So why can’t anyone decide what to eat?
I see it everyday when I go to work at Trader Joe’s. People come through the door, sometimes armed with books and web printouts, totally confused. They’ve heard that gluten is bad, but they don’t know what it is (I’ve been asked for gluten free cheese more than once). Dr. Oz says olive oil popcorn is a healthy snack, so they fill their carts with it and eat a bag in a sitting. Because it’s “good for them.” A friend told them cherry juice helps arthritis, so they buy it by the case and drink tall glasses daily, pumping massive quantities of sugar into their bodies. Bags of frozen spinach are labeled “fat-free” because we have been told for years that fat is evil. Doesn’t matter that it’s spinach, which of course has no fat. Put the buzzword on the bag to get people to buy.Continue reading “What’s for Lunch?”→
I’ve been thinking about goals quite a bit lately.
Our society loves to talk about goals: setting goals, working towards goals, reaching goals. Short-term versus long-term goals. Define benchmark goals on the way to the larger goal. Plan the steps necessary to help reach the goal. Organize your life in a way that gets you closer to the goal. Once you reach the goal, set up the next goal.
(Did you notice how strange the word “goal” starts to sound when you say it that many times in that short a space? Or is it just me? Anyway…)
Weight loss and “getting in shape” are huge goals for millions of people, with a multi-billion dollar industry devoted to helping people reach that goal in a myriad of ways, from the reasonable to the ridiculous.Continue reading “Planning Plans”→
Substitutes get a bad name.
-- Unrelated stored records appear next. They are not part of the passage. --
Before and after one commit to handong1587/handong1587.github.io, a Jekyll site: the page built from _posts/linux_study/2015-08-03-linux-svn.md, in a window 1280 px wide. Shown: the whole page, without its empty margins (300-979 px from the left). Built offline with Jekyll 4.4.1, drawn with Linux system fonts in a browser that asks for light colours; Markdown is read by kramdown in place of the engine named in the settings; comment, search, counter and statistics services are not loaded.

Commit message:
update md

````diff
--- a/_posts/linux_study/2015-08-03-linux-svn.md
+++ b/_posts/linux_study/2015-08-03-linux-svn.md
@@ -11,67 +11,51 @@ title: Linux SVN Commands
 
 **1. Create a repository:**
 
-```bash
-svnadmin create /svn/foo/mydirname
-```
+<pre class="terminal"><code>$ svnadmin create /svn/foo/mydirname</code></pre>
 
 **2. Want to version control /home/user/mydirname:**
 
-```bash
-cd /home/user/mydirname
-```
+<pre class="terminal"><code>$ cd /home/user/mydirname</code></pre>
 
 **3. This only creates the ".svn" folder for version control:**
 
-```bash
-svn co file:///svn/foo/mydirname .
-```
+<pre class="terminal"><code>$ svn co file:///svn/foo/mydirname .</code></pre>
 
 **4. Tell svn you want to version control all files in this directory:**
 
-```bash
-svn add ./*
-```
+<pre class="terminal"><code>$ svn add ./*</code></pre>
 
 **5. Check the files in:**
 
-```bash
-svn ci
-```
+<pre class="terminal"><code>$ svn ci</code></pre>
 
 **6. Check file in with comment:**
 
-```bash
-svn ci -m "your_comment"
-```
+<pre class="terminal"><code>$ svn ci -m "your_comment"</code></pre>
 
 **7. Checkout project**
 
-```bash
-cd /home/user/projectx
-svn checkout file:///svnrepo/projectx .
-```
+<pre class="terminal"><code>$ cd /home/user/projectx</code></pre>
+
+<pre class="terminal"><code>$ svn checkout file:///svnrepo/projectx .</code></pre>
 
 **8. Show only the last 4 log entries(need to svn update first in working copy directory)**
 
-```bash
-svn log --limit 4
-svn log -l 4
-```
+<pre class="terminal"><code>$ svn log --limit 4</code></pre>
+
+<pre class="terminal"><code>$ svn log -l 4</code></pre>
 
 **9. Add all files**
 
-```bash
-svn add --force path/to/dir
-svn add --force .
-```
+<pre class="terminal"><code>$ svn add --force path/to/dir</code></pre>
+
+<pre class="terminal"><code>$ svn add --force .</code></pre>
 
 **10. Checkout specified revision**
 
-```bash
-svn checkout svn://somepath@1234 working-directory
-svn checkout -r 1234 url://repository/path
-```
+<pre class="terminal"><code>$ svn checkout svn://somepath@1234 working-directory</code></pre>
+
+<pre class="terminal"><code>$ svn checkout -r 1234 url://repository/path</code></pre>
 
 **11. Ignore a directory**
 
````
When I was a kid, there was a substitute teacher at my elementary school that all the kids hated. Her name was Mrs. Smith, but everyone called her Mrs. Fishlips. Because, well, she was quite unattractive and had a mouth that closely resembled a fish. Sometimes the material presents itself.
I was terrified of Mrs. Fishlips. She was mean, and she yelled. Whenever I walked into my classroom and saw her, I was instantly sick with anxiety. Physically ill, and on the verge of tears until the clock mercifully struck 3:30.
I didn’t want Mrs. Fishlips. I wanted my teacher. She was a poor substitute for the real thing.
Something to know about me: I’m a crier. Always have been. I cry when I’m sad, angry, happy, you name it. A giant reservoir of tears lurks just below my eyeballs, ready to burst forth at any moment for any reason. This trait has not always served me well, but I’ve accepted it as part of who I am. I’m a history geek, I love the Foo Fighters, I find all things fat-free repulsive, I cry. It’s part of the package.
I hit a new level with my crying after five months training with Matt at Ludus Magnus.
I cried over situps. Genuine, heart-felt tears of joy. Over situps.